Classic Computer Magazine Archive COMPUTE! ISSUE 147 / DECEMBER 1992 / PAGE 126

Grand Prix Unlimited. (computer game) (Software Review) (Evaluation)
by Clayton Walnum

If Accolade is conspiring to put together the most impressive collection of high-quality sports simulations on the planet, it's well on its way to achieving that goal. One thing's for sure: With titles like Mike Ditka Ultimate Foot ball, Winter Challenge, and Hard Ball 11 already under its belt, the quality of Grand Prix Unlimited will be no surprise to Accolade's fans.

As with most of Accolade's sports simulations, Grand Prix Unlimited offers virtually complete control over the sporting experience, which in this case is Formula One racing. On the macro scale, you can choose a practice session or a single race, or you can take to the road in a battle for the World Championship. As you dig deeper into the game, however, you'll discover a plethora of options, including the ability to modify your car's attributes, the track's weather conditions, and your skill level. There's even a built-in track architect program for constructing your dream racing environment, piece by piece.

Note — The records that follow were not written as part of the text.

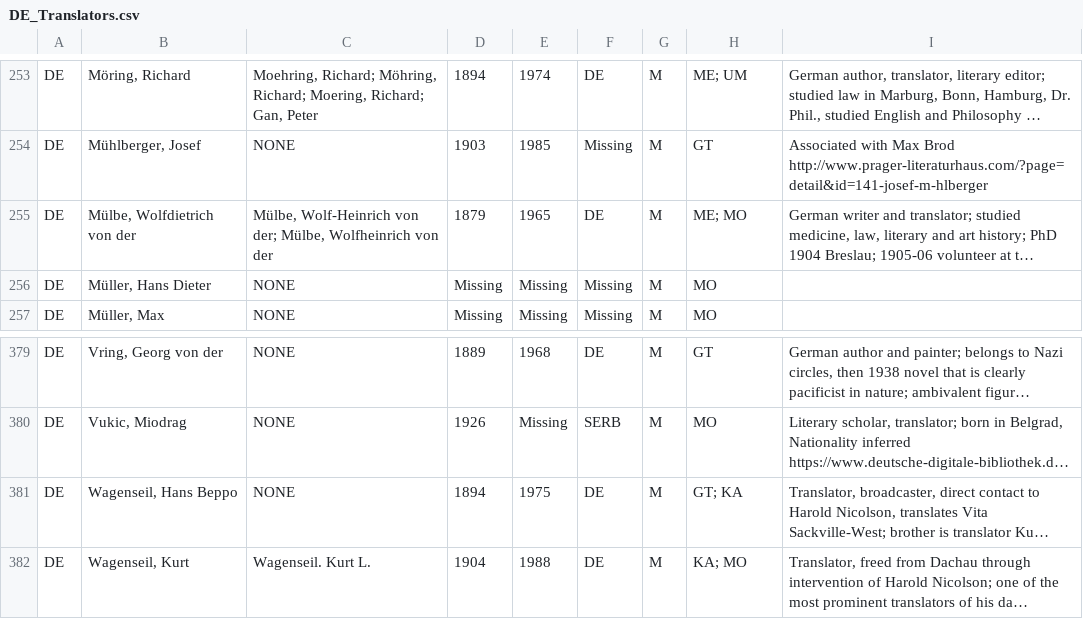
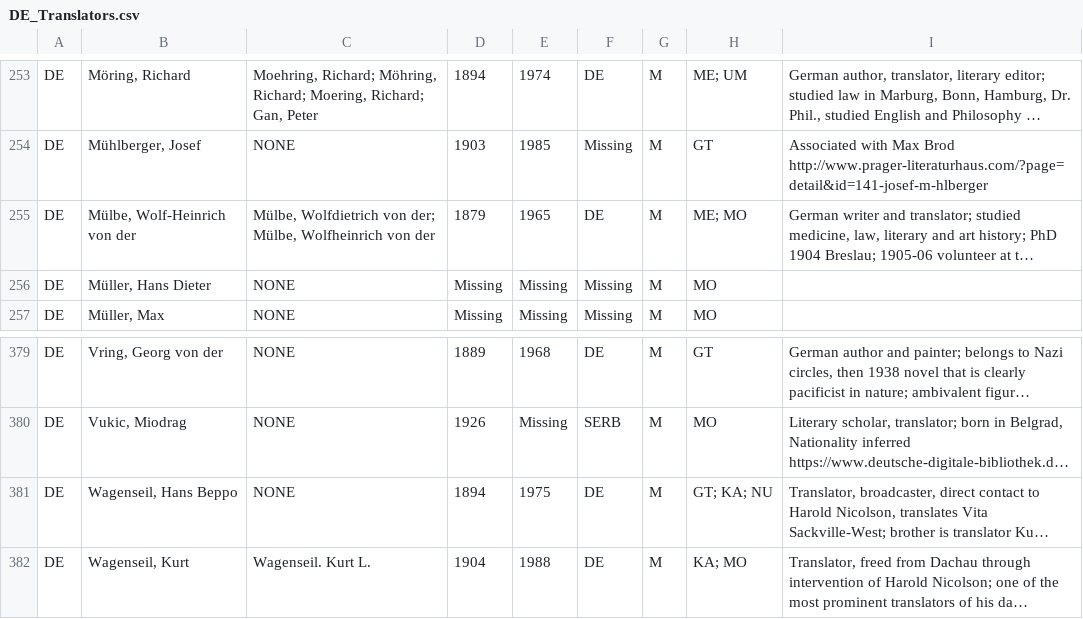
Before and after one commit to Spaces-of-Translation/SpaTrEM_Database, a CSV file: Datasets/translators/DE_Translators.csv, drawn as a sheet; only a part is shown, gaps mark what is left out; long unchanged cells end in …; the diff names each change by its address in the sheet, - before the commit and + after, or states it on an @@ line.

Commit message:
Small edits to datasets

```diff
--- a/Datasets/translators/DE_Translators.csv
+++ b/Datasets/translators/DE_Translators.csv
-B255: Mülbe, Wolfdietrich von der
+B255: Mülbe, Wolf-Heinrich von der
-C255: Mülbe, Wolf-Heinrich von der;…
+C255: Mülbe, Wolfdietrich von der;…
-H381: GT; KA
+H381: GT; KA; NU
```
Also changed, not shown: Datasets/translations/ME_Translations.csv, Datasets/translations/MO_Translations.csv.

Because Grand Prix Unlimited is a fairly complicated simulation, you'll need to spend time in the practice or single-race mode before joining the circuit for the World Championship. In these modes, you start by selecting your car and track, and then move to the starting line for your first-person-perspective race. For each race, you can set the number of laps, the weather conditions, and the number of opponents.

During a race, the game controls are sensitive and quick to react. It takes skill on the joystick or keyboard to keep your car screaming down the blacktop. Luckily, novice drivers have a number of helpful options from which to choose, including automatic shifting and steering. You can also set the skill level to one of five levels, which determine the speed and aggressiveness of the other drivers. On the Novice level, just keeping your car on the road is all that's required to take first place, whereas at the Pro level only awesome joystick wizards have a chance of making it to the World Championship.

After you get the hang of driving, you'll want to experiment with your car's attributes. By accessing the Car Adjustments screen, you can change the height of your view, the sensitivity of your brakes and steering, tire types, and more. These options allow you to fine-tune your car's performance to a specific track, a skill that must be mastered by any Grand Prix champion.

If Grand Prix Unlimited has a failing, it's the program's cheesy sound effects. Even on a Sound Blaster card, the car's engine sounds more like someone tuning a shortwave radio than it does the roar of screaming steel. Worse, the screeching-tire sound effect is not unlike the squealing of a distressed hamster. The music, too, is so intrusive that you'll turn it off before you even finish your first race.

Bad sound effects aside, Grand Prix Unlimited is a solid--albeit not groundbreaking--racing simulation. With its fully configurable cars, tracks, and racing circuits, it certainly has more features than can be described in a short review. (I didn't even mention the wonderful, VCR-like instant-replay feature.) If nothing else, all those options will keep race fans happily burning up the track. IBM PC or compatible; 640K RAM; MCGA or VGA; hard disk; joystick recommended; supports Ad Lib, Sound Blaster, and Roland sound--$59.95 ACCOLADE 5300 Stevens Creek Blvd. San Jose, CA 95129 (408) 985-1700 Circle Reader Service Number 349